The Centers for Disease Control and Prevention (CDC) Director Dr. Tom Frieden insinuated Tuesday that the first-ever individual to test positive for Ebola in the U.S. is not an American citizen. The patient — who is a male — arrived in Texas on Sept. 20 to visit family living in the U.S. from Liberia earlier this month and allegedly showed no symptoms while on the plane.
“It is certainly possible that someone who had contact with this individual, a family member or other individual, could develop Ebola in the coming weeks,” Frieden said Wednesday at a news conference. “But there is no doubt in my mind that we will stop it here.”
But North Texas is home to a Liberian community approximately totaling 10,000 members, and they’re not buying into the CDC’s optimism.
Stanley Gaye, the president of the Liberian Community Association of Dallas-Fort Worth, said the risk of exposure to the virus has spread throughout their country is higher than officials are letting on. A combination of flaws in the travel procedures and frequent gatherings, which are characteristic of the Liberian culture, have made for a dangerous combination.
“We’ve been telling people to try to stay away from social gatherings,” Gaye said at a community meeting Tuesday evening.

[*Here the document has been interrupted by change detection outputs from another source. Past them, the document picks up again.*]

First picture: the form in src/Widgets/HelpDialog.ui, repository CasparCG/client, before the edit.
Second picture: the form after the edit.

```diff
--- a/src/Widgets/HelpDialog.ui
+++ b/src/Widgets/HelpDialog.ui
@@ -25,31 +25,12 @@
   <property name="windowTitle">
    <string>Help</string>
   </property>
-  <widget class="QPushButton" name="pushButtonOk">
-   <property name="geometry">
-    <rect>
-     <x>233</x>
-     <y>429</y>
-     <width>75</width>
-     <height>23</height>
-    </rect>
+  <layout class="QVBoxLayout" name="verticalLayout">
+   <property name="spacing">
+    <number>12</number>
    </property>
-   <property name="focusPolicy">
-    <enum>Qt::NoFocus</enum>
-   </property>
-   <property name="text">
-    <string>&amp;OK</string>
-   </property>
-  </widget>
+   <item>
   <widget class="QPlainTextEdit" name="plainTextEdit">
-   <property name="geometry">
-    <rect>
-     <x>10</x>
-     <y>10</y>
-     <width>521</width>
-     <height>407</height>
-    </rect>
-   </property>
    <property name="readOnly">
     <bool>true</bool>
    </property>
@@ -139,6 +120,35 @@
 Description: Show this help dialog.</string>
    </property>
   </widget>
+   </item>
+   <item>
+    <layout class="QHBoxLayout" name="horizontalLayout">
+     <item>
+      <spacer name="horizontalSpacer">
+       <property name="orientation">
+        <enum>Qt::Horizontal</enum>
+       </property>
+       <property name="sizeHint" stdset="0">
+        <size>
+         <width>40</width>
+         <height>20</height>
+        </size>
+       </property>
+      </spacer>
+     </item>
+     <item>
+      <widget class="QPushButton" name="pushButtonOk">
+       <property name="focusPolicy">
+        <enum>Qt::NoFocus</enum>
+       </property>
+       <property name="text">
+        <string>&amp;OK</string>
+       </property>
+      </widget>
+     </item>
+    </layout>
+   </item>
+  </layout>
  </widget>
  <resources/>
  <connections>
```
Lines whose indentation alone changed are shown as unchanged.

“We need to know who it is so that they (family members) can all go get tested,” Gaye told The Associated Press. “If they are aware, they should let us know.”
The association’s vice president is attempting to prevent alarm in the community while encouraging individuals to visit a doctor. But she expressed concern some potentially infected members may avoid taking the necessary steps.
“We don’t want to get a panic going,” said vice president Roseline Sayon. “We embrace those people who are coming forward. Don’t let the stigma keep you from getting tested.”
Passengers leaving Liberia must pass through a screening procedure health officials and airport authorities characterized as “rigorous.” CDC officials are present to aid staff at Monrovia’s airport, where plastic buckets filled with chlorinated water for hand-washing are placed throughout the airport. Passengers are questioned about recent travel history, but no real system to verify those answers is in place.
However, the procedural checks, as we’ve learned from the Texas case, offer no guarantee that an infected individual won’t get through the imperfect series of checks. Even more concerning, according to Binyah Kesselly, chairman of the Liberia Airport Authority’s board of directors, airport officials have no way of preventing someone not showing symptoms from boarding a plane.
Further, while passengers are checked as they board the passenger aircraft, it takes approximately two days to reach the United States from Liberia depending on the destination, at which point the passengers are not forced to pass through further screening upon entering the country. In the two-day period, a previously cleared passenger may have become symptomatic and no one he or she had contact with on the plane or on the trip from the airport, would ever know.
This is the danger facing the Lebanese community, Gaye and their other leaders, as well as the entire country.
Ebola symptoms include fever, muscle pain, vomiting and bleeding, but they can appear as long as 21 days after exposure to the virus. The disease is not contagious until symptoms begin, and it takes close contact with bodily fluids to spread. But the U.S. doctor exposed to the virus in Sierra Leone, who is now under observation at the National Institutes of Health in Washington D.C., wasn’t even assigned to the Ebola ward. According to officials, it was during the period before the patient determined they were symptomatic that the doctor was exposed and infected.
Liberia is one of the three hardest-hit countries in the epidemic, along with Sierra Leone and Guinea.